Take from the material every line that contains the word "docs".

★ ★ ★ ★ ★ ★ ★

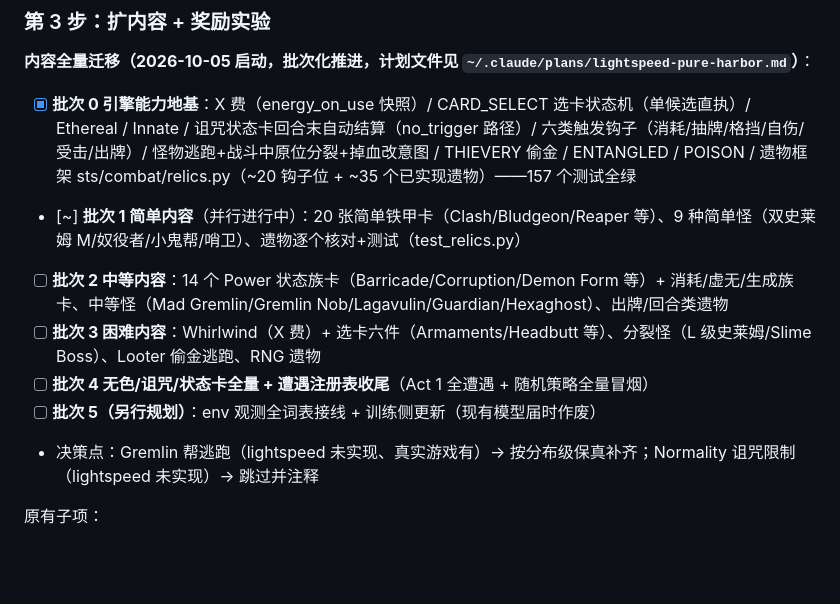
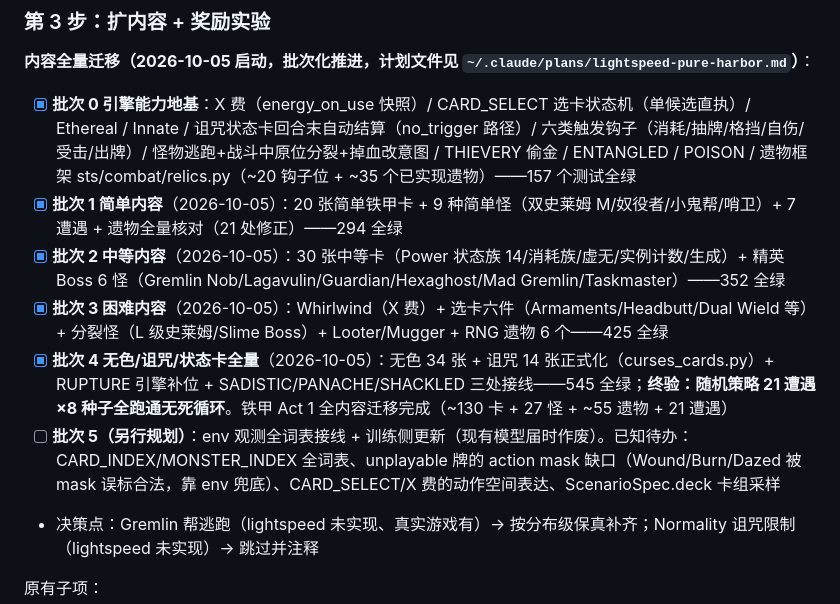
Before and after one commit to jinqia0/sts, a Markdown page: docs/ROADMAP.md, the part around the change. Rendered like a GitHub page; blank space fills up the shorter version.

Commit message:
ROADMAP：批次 0-4 全部完成打勾（铁甲 Act 1 全内容迁移：~130 卡 + 27 怪 + ~55 遗物 + 21 遭遇，545 测试）
Co-Authored-By: Claude Opus 5.5 (1M context) <noreply@anthropic.com>

```diff
--- a/docs/ROADMAP.md
+++ b/docs/ROADMAP.md
@@ -35,11 +35,11 @@
 **内容全量迁移（2026-10-05 启动，批次化推进，计划文件见 `~/.claude/plans/lightspeed-pure-harbor.md`）**：
 
 - [x] **批次 0 引擎能力地基**：X 费（energy_on_use 快照）/ CARD_SELECT 选卡状态机（单候选直执）/ Ethereal / Innate / 诅咒状态卡回合末自动结算（no_trigger 路径）/ 六类触发钩子（消耗/抽牌/格挡/自伤/受击/出牌）/ 怪物逃跑+战斗中原位分裂+掉血改意图 / THIEVERY 偷金 / ENTANGLED / POISON / 遗物框架 sts/combat/relics.py（~20 钩子位 + ~35 个已实现遗物）——157 个测试全绿
-- [~] **批次 1 简单内容**（并行进行中）：20 张简单铁甲卡（Clash/Bludgeon/Reaper 等）、9 种简单怪（双史莱姆 M/奴役者/小鬼帮/哨卫）、遗物逐个核对+测试（test_relics.py）
-- [ ] **批次 2 中等内容**：14 个 Power 状态族卡（Barricade/Corruption/Demon Form 等）+ 消耗/虚无/生成族卡、中等怪（Mad Gremlin/Gremlin Nob/Lagavulin/Guardian/Hexaghost）、出牌/回合类遗物
-- [ ] **批次 3 困难内容**：Whirlwind（X 费）+ 选卡六件（Armaments/Headbutt 等）、分裂怪（L 级史莱姆/Slime Boss）、Looter 偷金逃跑、RNG 遗物
-- [ ] **批次 4 无色/诅咒/状态卡全量 + 遭遇注册表收尾**（Act 1 全遭遇 + 随机策略全量冒烟）
-- [ ] **批次 5（另行规划）**：env 观测全词表接线 + 训练侧更新（现有模型届时作废）
+- [x] **批次 1 简单内容**（2026-10-05）：20 张简单铁甲卡 + 9 种简单怪（双史莱姆 M/奴役者/小鬼帮/哨卫）+ 7 遭遇 + 遗物全量核对（21 处修正）——294 全绿
+- [x] **批次 2 中等内容**（2026-10-05）：30 张中等卡（Power 状态族 14/消耗族/虚无/实例计数/生成）+ 精英 Boss 6 怪（Gremlin Nob/Lagavulin/Guardian/Hexaghost/Mad Gremlin/Taskmaster）——352 全绿
+- [x] **批次 3 困难内容**（2026-10-05）：Whirlwind（X 费）+ 选卡六件（Armaments/Headbutt/Dual Wield 等）+ 分裂怪（L 级史莱姆/Slime Boss）+ Looter/Mugger + RNG 遗物 6 个——425 全绿
+- [x] **批次 4 无色/诅咒/状态卡全量**（2026-10-05）：无色 34 张 + 诅咒 14 张正式化（curses_cards.py）+ RUPTURE 引擎补位 + SADISTIC/PANACHE/SHACKLED 三处接线——545 全绿；**终验：随机策略 21 遭遇×8 种子全跑通无死循环**。铁甲 Act 1 全内容迁移完成（~130 卡 + 27 怪 + ~55 遗物 + 21 遭遇）
+- [ ] **批次 5（另行规划）**：env 观测全词表接线 + 训练侧更新（现有模型届时作废）。已知待办：CARD_INDEX/MONSTER_INDEX 全词表、unplayable 牌的 action mask 缺口（Wound/Burn/Dazed 被 mask 误标合法，靠 env 兜底）、CARD_SELECT/X 费的动作空间表达、ScenarioSpec.deck 卡组采样
 - 决策点：Gremlin 帮逃跑（lightspeed 未实现、真实游戏有）→ 按分布级保真补齐；Normality 诅咒限制（lightspeed 未实现）→ 跳过并注释
 
 原有子项：
```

★ ★ ★ ★ ★ ★ ★

▸ **SOLUTION TO THE PROBLEM**:
Before and after one commit to jinqia0/sts, a Markdown page: docs/ROADMAP.md, the part around the change. Rendered like a GitHub page; blank space fills up the shorter version.
--- a/docs/ROADMAP.md
+++ b/docs/ROADMAP.md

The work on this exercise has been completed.